‘Sachet’ Investing Hooks Millennials to Stock Markets


India’s stock market boom appears unstoppable since the Covid-induced trough. Pan your attention to some striking numbers. In the period between March 2019 and August 31, 2023, retail investors in India shot up from 4.5 crore to 12.7 crore.

August 2023 also set a new record for the stock market, reporting a historic high turnover of ₹16.8 lakh crore, even as mutual fund folios hit an all-time high of 15.42 crore; SIP contributions were the best ever at ₹15,813 crore. Fresh demat accounts in August totaled 31 lakhs, another peak. The first five months of the fiscal have seen the largest average daily turnover in derivatives. New, particularly young investors are the force behind this boom driven largely by simplified, ‘sachet’ investing and an extended bull run. Rajiv Ranjan Singh captures the phenomenon and its implications.

If simplified, ‘sachet’ investing is making it easier to own stocks, yet another innovation is making it easier to own cars. Car subscription — the equivalent of car ownership by ‘sachet’ — is taking roots faster than we can imagine. No down payment, no service cost, no insurance, no taxes. As car subscription takes away the bulk of the headache of vehicle ownership, the ‘subscriber’ only needs to take care of fuel costs, besides the monthly subscription. India is seeing interest in the phenomenon. Car subscription accounts for 30% of all automobile sales in the U.S. and 25-30% across Europe. India’s nascent market is at 1% right now as Maruti Suzuki, Hyundai India, Mahindra’s Quiklyz, ORIX Auto and Revv offer subscriptions. Astha Oriel dives into the business model to explain why it’s a win-win for all — buyers, car companies and subscription firms.

Meanwhile, India’s consumption boom and local manufacturing is causing an unprecedented demand for strategic minerals. Just from the transportation sector, demand for lithium could grow 51 times by 2040; 31 times for cobalt and 20 times for nickel. If India’s ambitious transition from thermal to solar and wind power materialises, this demand could grow manifold.

As the country hunts for vital minerals such as lithium, cobalt, nickel, molybdenum, vanadium and light rare earth elements with renewed vigour, Joe C. Mathew taps the excitement and the challenge ahead.

Fortune India’s special package this issue is our annual offering — India’s Best CEOs. There are 24 of them in this edition.

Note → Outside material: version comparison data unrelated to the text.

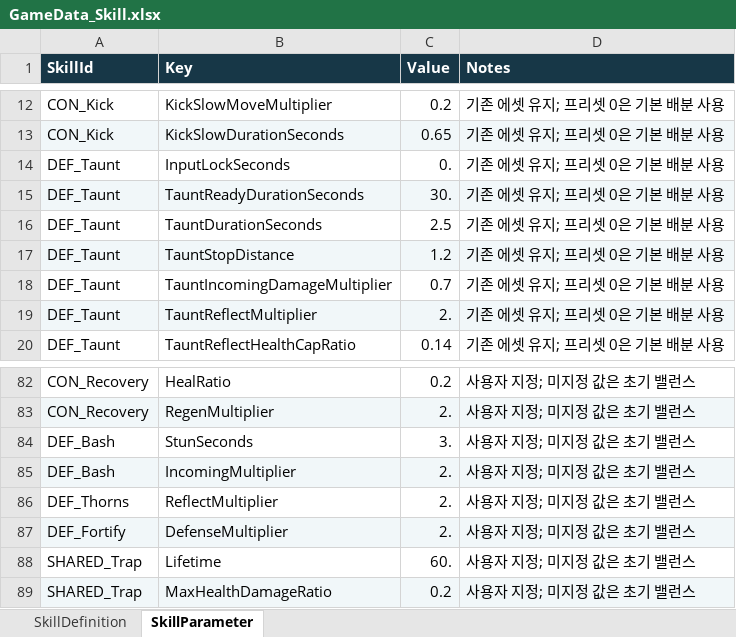
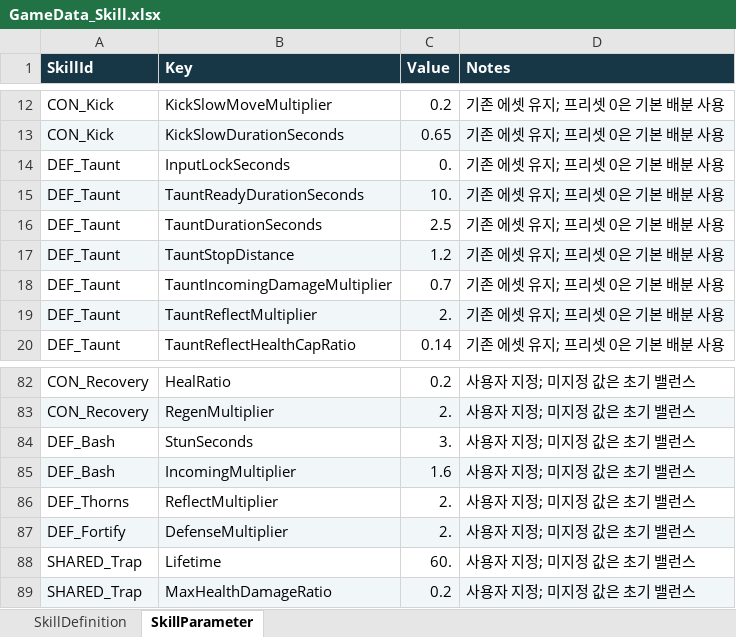
Before and after one commit to Hwanggok2/Battle_PVP, an Excel workbook: GameData/GameData_Skill.xlsx, sheet SkillParameter, drawn as a sheet; only a part is shown, gaps mark what is left out; values as stored, in another font and other column widths than the file's, no borders; the diff names each change by its address in the sheet, - before the commit and + after, or states it on an @@ line.

```diff
--- a/GameData/GameData_Skill.xlsx (sheet SkillParameter)
+++ b/GameData/GameData_Skill.xlsx (sheet SkillParameter)
-C15 (Value): 30.
+C15 (Value): 10.
-C85 (Value): 2.
+C85 (Value): 1.6
```
Also changed, not shown: sheet SkillDefinition, GameData/GameData_String.xlsx, 11 other files.
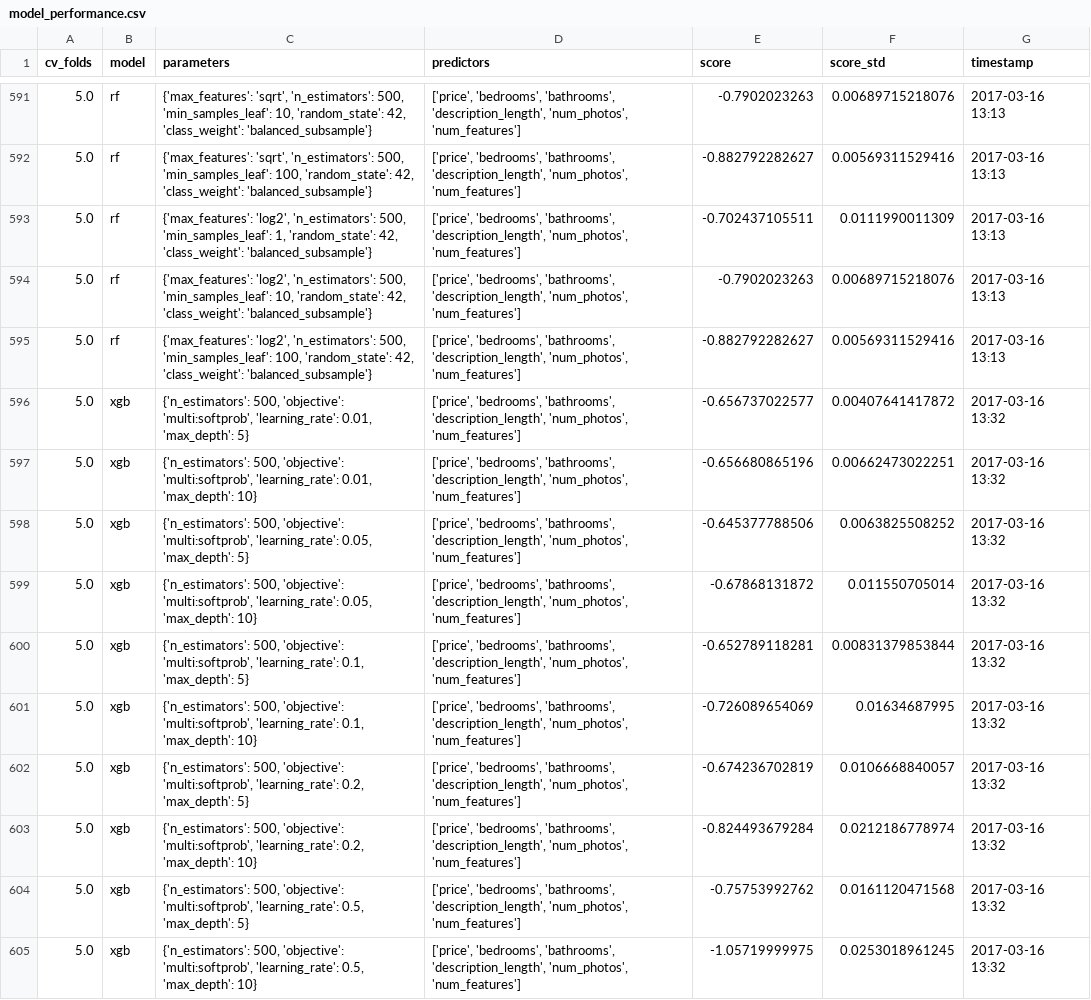
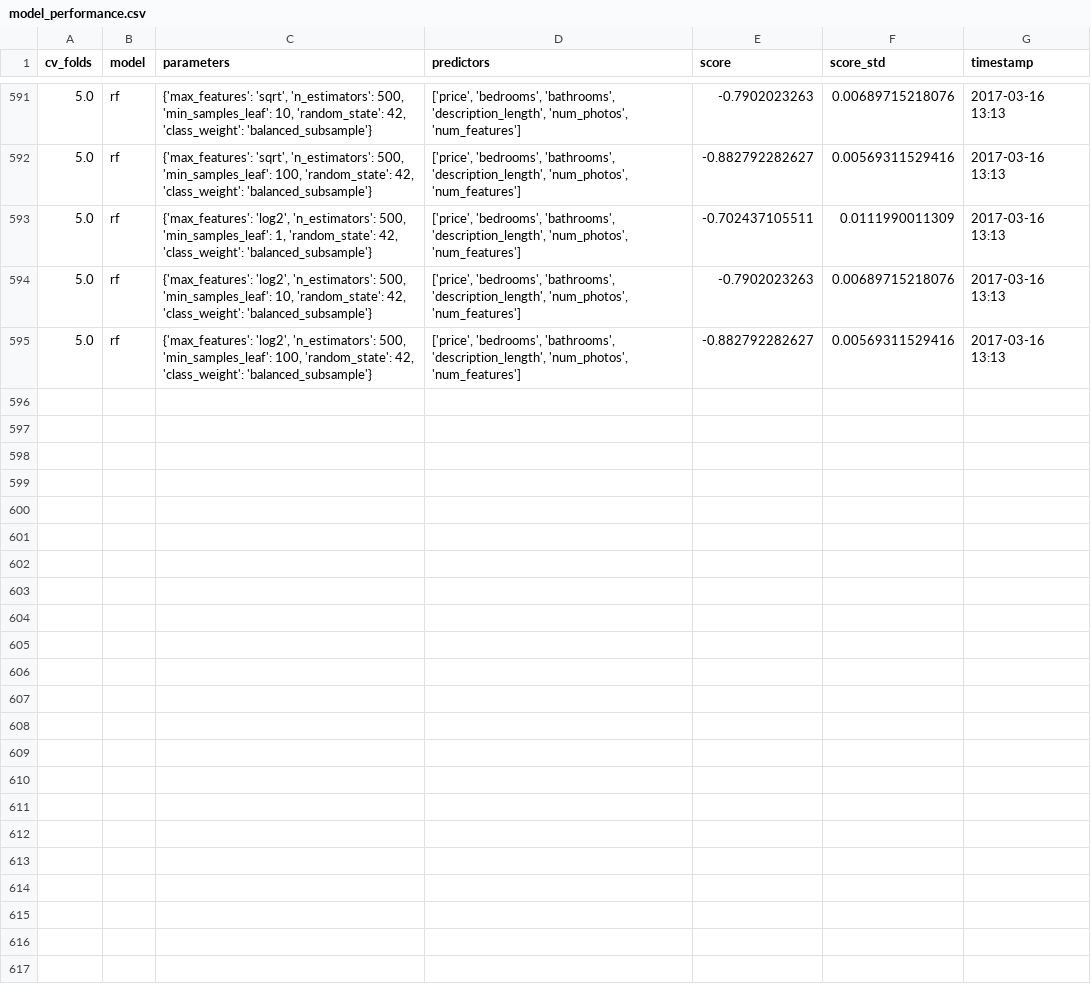
Before and after one commit to pateli18/kgl-renthop, a CSV file: Model Evaluation/model_performance.csv, drawn as a sheet; only a part is shown, gaps mark what is left out; the diff names each change by its address in the sheet, - before the commit and + after, or states it on an @@ line.

Commit message:
dropped duplicates in model performance / chosen_models that resulted from previous run_models bug

```diff
--- a/Model Evaluation/model_performance.csv
+++ b/Model Evaluation/model_performance.csv
-row 596: 5.0 | xgb | {'n_estimators': 500, 'objective': 'multi:softprob', 'learning_rate': 0.01, 'max_depth': 5} | ['price', 'bedrooms', 'bathrooms', 'description_length', 'num_photos', 'num_features'] | -0.656737022577 | 0.00407641417872 | 2017-03-16 13:32
-row 597: 5.0 | xgb | {'n_estimators': 500, 'objective': 'multi:softprob', 'learning_rate': 0.01, 'max_depth': 10} | ['price', 'bedrooms', 'bathrooms', 'description_length', 'num_photos', 'num_features'] | -0.656680865196 | 0.00662473022251 | 2017-03-16 13:32
-row 598: 5.0 | xgb | {'n_estimators': 500, 'objective': 'multi:softprob', 'learning_rate': 0.05, 'max_depth': 5} | ['price', 'bedrooms', 'bathrooms', 'description_length', 'num_photos', 'num_features'] | -0.645377788506 | 0.0063825508252 | 2017-03-16 13:32
-row 599: 5.0 | xgb | {'n_estimators': 500, 'objective': 'multi:softprob', 'learning_rate': 0.05, 'max_depth': 10} | ['price', 'bedrooms', 'bathrooms', 'description_length', 'num_photos', 'num_features'] | -0.67868131872 | 0.011550705014 | 2017-03-16 13:32
-row 600: 5.0 | xgb | {'n_estimators': 500, 'objective': 'multi:softprob', 'learning_rate': 0.1, 'max_depth': 5} | ['price', 'bedrooms', 'bathrooms', 'description_length', 'num_photos', 'num_features'] | -0.652789118281 | 0.00831379853844 | 2017-03-16 13:32
-row 601: 5.0 | xgb | {'n_estimators': 500, 'objective': 'multi:softprob', 'learning_rate': 0.1, 'max_depth': 10} | ['price', 'bedrooms', 'bathrooms', 'description_length', 'num_photos', 'num_features'] | -0.726089654069 | 0.01634687995 | 2017-03-16 13:32
-row 602: 5.0 | xgb | {'n_estimators': 500, 'objective': 'multi:softprob', 'learning_rate': 0.2, 'max_depth': 5} | ['price', 'bedrooms', 'bathrooms', 'description_length', 'num_photos', 'num_features'] | -0.674236702819 | 0.0106668840057 | 2017-03-16 13:32
-row 603: 5.0 | xgb | {'n_estimators': 500, 'objective': 'multi:softprob', 'learning_rate': 0.2, 'max_depth': 10} | ['price', 'bedrooms', 'bathrooms', 'description_length', 'num_photos', 'num_features'] | -0.824493679284 | 0.0212186778974 | 2017-03-16 13:32
-row 604: 5.0 | xgb | {'n_estimators': 500, 'objective': 'multi:softprob', 'learning_rate': 0.5, 'max_depth': 5} | ['price', 'bedrooms', 'bathrooms', 'description_length', 'num_photos', 'num_features'] | -0.75753992762 | 0.0161120471568 | 2017-03-16 13:32
-row 605: 5.0 | xgb | {'n_estimators': 500, 'objective': 'multi:softprob', 'learning_rate': 0.5, 'max_depth': 10} | ['price', 'bedrooms', 'bathrooms', 'description_length', 'num_photos', 'num_features'] | -1.05719999975 | 0.0253018961245 | 2017-03-16 13:32
```
Also changed, not shown: Model Evaluation/chosen_models.csv.
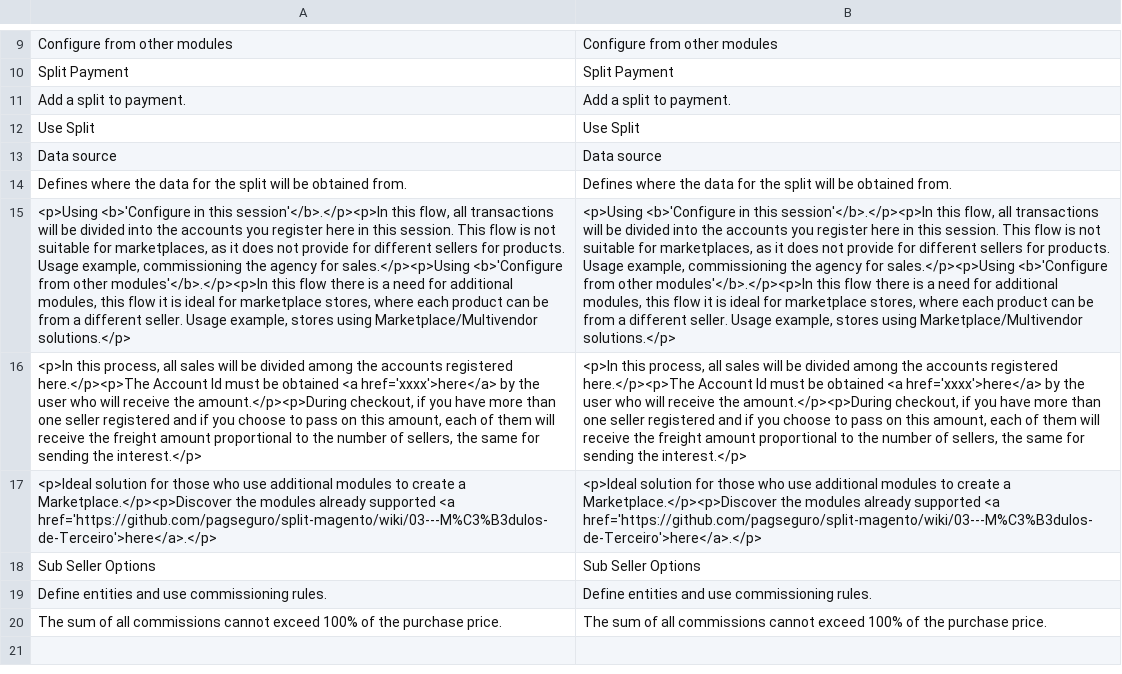
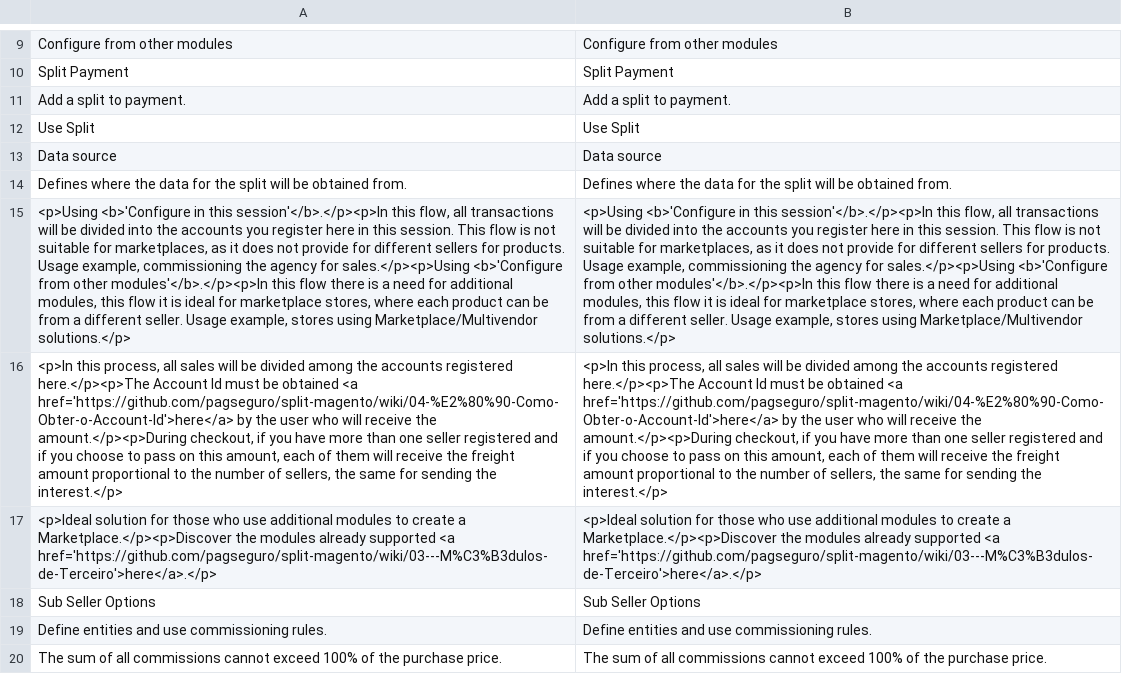
Before and after one commit to pagseguro/split-magento, a CSV file: i18n/en_US.csv, drawn as a sheet; only a part is shown, gaps mark what is left out; the diff names each change by its address in the sheet, - before the commit and + after, or states it on an @@ line.

Commit message:
PagBank 😍 Magento - Remove split caso só tenha 1 vendedor - Link para obter account id

```diff
--- a/i18n/en_US.csv
+++ b/i18n/en_US.csv
-A16: …obtained <a href='xxxx'>here</a> by the…
+A16: …obtained <a href='https://github.com/pagseguro/split-magento/wiki/04-%E2%80%90-Como-Obter-o-Account-Id'>here</a> by the…
-B16: …obtained <a href='xxxx'>here</a> by the…
+B16: …obtained <a href='https://github.com/pagseguro/split-magento/wiki/04-%E2%80%90-Como-Obter-o-Account-Id'>here</a> by the…
```
Also changed, not shown: i18n/pt_BR.csv, 4 other files.
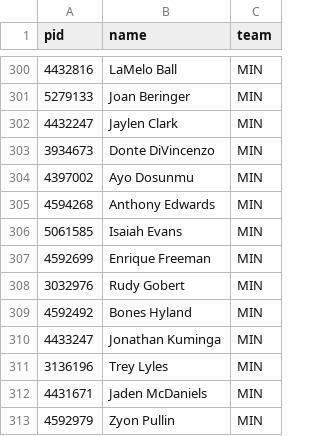
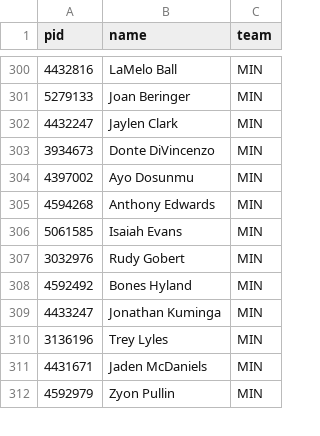
Before and after one commit to jlwin1995-alt/Bball, a CSV file: data/raw/rosters.csv, drawn as a sheet; only a part is shown, gaps mark what is left out.

```diff
--- a/data/raw/rosters.csv
+++ b/data/raw/rosters.csv
@@ -306,3 +306,2 @@ pid,name,team
 5061585,Isaiah Evans,MIN
-4592699,Enrique Freeman,MIN
 3032976,Rudy Gobert,MIN
```
Also changed, not shown: data/raw/injuries.csv, data/raw/schedule.csv, 9 other files.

HUL’s Sanjiv Mehta’s focus on innovative and targeted products for the many Indias within India made him the Jury’s choice for ‘Best of the Best’ CEO. At Larsen & Toubro, S.N. Subrahmanyan’s laser-sharp focus on growth, efficiency and digitization makes him the Best CEO among super-large companies. Our special gratitude to the power-packed jury that deliberated extensively for over two hours to select the top CEOs who made the greatest impact with their actions on their companies and industries in FY23. The package kicks off with V. Keshavdev’s insightful overview.

Source: Fortune India